<![CDATA[Muppets Most Wanted]]> By Scott Renshaw

“We’re doing a sequel,” sing the Muppets in the opening number of Muppets Most Wanted, “And everybody knows that the sequel’s never quite as good.” ]]>
<![CDATA[Need for Speed]]> By Scott Renshaw

It takes a sizeable sack of balls for a car-chase movie like Need for Speed to feature an early scene in which characters are gathered at a drive-in watching Bullitt. ]]>
<![CDATA[300: Rise of an Empire]]> By Scott Renshaw

Early in 300: Rise of an Empire, a spirited “debate” breaks out in the middle of the Athenian Senate. The powerful Persian army is headed to Greece, led by the “god-king” Xerxes (Rodrigo Santoro), ]]>
<![CDATA[Oscars 2014: Inside the Envelope]]> By Scott Renshaw

Over the years, I’ve written long and often about my evolving relationship with the Academy Awards, but that relationship can safely be summarized as follows: The Oscars and I agree to disagree ]]>
<![CDATA[The Wind Rises]]> By Scott Renshaw

To dub or not to dub? It wasn’t really a question for Disney in its plans for releasing Hayao Miyazaki’s Oscar-nominated animated feature The Wind Rises. ]]>
<![CDATA[Like Father, Like Son]]> By Scott Renshaw

It is one of my cherished critical principles: You must grant a movie its premise. Maybe you’re being asked to believe in a series of tests that allows a sinister agency to predict someone’s every move, ]]>
<![CDATA[Robocop ]]> By Scott Renshaw

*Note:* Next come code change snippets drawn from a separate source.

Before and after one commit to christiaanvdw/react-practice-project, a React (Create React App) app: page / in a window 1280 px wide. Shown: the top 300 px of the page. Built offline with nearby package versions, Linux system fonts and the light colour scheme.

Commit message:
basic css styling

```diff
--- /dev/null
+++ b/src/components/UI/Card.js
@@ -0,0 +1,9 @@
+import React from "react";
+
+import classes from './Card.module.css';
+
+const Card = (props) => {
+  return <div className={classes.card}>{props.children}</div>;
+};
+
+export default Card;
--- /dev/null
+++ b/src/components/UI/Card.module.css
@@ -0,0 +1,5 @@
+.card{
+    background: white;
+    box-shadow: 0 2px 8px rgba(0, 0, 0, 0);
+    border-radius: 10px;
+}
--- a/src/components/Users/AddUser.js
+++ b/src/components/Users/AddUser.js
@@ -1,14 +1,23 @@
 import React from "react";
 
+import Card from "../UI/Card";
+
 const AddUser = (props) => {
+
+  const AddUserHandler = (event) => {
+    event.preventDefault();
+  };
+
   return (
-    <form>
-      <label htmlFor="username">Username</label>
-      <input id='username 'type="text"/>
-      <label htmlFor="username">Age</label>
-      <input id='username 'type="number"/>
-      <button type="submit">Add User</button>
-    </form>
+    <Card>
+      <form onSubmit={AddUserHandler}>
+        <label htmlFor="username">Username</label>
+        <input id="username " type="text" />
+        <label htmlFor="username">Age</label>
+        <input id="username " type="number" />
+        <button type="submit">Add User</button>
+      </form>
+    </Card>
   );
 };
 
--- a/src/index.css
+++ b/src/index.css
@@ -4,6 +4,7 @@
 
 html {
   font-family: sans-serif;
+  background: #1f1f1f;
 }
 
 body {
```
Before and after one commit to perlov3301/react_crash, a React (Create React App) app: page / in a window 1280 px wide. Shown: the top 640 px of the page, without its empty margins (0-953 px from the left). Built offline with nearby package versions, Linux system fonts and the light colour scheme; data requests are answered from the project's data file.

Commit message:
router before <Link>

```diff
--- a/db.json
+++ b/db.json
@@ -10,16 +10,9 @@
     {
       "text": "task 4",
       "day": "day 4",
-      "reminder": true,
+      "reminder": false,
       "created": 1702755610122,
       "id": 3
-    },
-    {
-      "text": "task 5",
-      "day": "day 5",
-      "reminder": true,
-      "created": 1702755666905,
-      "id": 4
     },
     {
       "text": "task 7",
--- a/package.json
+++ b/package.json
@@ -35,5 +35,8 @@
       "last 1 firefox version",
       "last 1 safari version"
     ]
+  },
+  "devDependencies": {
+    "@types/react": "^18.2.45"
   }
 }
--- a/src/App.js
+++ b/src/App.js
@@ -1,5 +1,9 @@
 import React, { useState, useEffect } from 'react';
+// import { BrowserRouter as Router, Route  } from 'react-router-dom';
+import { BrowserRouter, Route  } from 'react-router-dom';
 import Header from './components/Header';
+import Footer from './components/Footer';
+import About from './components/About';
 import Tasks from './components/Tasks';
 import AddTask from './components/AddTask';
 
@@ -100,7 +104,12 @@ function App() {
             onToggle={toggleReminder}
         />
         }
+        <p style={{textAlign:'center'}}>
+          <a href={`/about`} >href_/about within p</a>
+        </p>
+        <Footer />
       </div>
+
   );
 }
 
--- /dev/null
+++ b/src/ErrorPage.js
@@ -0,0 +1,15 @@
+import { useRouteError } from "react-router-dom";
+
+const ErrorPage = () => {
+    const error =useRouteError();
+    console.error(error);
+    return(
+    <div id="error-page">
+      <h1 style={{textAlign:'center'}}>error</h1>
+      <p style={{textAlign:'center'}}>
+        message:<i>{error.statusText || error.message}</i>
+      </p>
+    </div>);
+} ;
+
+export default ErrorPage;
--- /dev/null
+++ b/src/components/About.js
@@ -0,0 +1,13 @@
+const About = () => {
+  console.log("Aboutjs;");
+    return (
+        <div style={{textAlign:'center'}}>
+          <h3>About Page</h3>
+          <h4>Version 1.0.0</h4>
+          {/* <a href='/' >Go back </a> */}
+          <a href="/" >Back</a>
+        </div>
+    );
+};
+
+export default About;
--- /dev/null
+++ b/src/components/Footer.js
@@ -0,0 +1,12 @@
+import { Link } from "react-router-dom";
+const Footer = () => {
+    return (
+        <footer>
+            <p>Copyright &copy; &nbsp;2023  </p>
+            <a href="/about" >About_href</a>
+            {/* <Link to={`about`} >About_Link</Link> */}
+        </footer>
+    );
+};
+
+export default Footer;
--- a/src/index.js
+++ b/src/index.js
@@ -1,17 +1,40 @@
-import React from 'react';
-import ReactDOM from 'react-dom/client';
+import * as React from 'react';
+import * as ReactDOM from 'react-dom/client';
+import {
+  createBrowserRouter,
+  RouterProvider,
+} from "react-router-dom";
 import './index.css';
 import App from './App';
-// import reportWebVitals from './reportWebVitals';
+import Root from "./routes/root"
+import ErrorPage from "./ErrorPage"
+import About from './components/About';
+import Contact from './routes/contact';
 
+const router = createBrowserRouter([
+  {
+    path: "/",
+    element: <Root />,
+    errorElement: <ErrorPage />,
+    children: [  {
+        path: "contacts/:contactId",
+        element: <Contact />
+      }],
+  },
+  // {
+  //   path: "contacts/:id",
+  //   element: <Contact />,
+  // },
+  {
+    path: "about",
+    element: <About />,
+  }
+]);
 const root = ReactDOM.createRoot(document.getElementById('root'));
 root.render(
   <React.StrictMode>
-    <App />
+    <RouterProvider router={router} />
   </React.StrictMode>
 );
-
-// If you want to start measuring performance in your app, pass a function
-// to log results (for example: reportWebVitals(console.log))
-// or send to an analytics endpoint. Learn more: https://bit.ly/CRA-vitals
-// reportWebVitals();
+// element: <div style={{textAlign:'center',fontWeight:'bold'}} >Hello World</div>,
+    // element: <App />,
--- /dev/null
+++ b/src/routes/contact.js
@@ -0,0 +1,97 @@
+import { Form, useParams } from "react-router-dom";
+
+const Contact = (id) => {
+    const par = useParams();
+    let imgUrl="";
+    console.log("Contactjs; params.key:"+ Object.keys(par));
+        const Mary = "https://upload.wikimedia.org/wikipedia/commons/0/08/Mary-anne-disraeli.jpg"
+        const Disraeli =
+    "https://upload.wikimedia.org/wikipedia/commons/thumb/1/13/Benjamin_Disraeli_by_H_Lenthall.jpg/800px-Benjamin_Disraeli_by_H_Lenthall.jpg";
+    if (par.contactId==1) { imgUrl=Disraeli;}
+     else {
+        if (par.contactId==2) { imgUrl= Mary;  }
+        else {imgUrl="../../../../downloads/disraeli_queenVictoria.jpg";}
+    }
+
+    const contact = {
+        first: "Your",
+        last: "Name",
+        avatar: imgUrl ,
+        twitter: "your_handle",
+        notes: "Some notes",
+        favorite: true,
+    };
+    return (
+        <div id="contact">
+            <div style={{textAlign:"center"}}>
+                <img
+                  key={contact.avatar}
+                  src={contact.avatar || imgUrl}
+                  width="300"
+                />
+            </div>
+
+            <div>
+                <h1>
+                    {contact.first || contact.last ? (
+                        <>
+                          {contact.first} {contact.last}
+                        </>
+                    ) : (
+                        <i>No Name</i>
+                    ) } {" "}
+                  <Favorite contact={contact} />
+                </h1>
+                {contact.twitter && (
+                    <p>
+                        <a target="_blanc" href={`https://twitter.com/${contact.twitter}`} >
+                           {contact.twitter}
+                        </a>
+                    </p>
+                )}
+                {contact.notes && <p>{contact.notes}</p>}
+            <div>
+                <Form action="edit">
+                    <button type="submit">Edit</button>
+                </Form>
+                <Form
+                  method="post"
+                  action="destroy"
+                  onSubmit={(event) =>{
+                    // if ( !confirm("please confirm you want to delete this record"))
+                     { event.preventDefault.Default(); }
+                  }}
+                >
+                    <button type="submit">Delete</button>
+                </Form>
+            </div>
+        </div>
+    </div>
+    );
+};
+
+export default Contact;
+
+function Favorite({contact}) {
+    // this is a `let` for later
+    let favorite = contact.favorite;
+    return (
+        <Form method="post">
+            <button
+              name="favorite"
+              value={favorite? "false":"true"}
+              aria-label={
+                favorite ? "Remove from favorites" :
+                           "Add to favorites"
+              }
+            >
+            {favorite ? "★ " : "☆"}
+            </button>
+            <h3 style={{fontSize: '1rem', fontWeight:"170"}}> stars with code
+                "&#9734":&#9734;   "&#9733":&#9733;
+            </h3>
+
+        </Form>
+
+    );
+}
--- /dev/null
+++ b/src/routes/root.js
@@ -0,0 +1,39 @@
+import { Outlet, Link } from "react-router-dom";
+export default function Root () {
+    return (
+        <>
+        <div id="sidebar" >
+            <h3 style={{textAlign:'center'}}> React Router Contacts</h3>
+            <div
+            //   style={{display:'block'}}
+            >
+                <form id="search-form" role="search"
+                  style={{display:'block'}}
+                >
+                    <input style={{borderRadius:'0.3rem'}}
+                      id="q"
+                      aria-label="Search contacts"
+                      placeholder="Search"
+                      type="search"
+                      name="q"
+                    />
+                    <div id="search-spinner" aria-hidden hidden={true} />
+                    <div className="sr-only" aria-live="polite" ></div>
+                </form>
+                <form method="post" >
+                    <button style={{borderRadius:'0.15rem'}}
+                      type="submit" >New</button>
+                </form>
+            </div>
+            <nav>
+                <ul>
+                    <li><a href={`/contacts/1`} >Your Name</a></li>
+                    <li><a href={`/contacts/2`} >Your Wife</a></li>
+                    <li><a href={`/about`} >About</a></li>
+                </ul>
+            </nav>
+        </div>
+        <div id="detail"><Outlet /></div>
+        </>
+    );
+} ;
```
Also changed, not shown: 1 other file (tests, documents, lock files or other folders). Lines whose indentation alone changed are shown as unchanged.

It can be fascinating watching history work its magic on conventional wisdom. Take, for example, the case of Paul Verhoeven. As is true for so many purveyors of genre pleasures, Verhoeven was respecte]]>
<![CDATA[The Lego Movie]]> By Scott Renshaw

The cynicism, however knee-jerk, is understandable: “The Lego Movie? Seriously?” It’s understandable because we live in an era of cinema as product, a seemingly endless barrage of]]>
<![CDATA[The Monuments Men]]> By Scott Renshaw

Not every war movie needs to be Saving Private Ryan—a searing, dark journey into man’s inhumanity to man at its most inhuman. Yet there’s also something odd about a war movie as, well, jolly as The Monuments Men.]]>
<![CDATA[Sundance 2014: Festival of Funny]]> By Scott Renshaw

For 11 days in Utah’s mountains in January, not a flake of precipitation fell on the 2014 Sundance Film Festival. And the cheery blue skies could not possibly have been a better match for the mood of the festival’s best films.]]>
<![CDATA[2014 Film Preview]]> By MaryAnn Johanson

You may find this hard to believe, but there are, in fact, a few films opening in 2014 that are not sequels, not remakes, not reboots and not based on stage shows, the Bible (there’s more than one of these coming our way)]]>
<![CDATA[Her ]]> By Scott Renshaw

Theodore Twombly (Joaquin Phoenix)—the protagonist of Spike Jonze’s gorgeous science-fiction romance Her—is a sensitive guy. You can see it in the way he does his job as a 21st-century Cyrano, surrogate-writing romantic]]>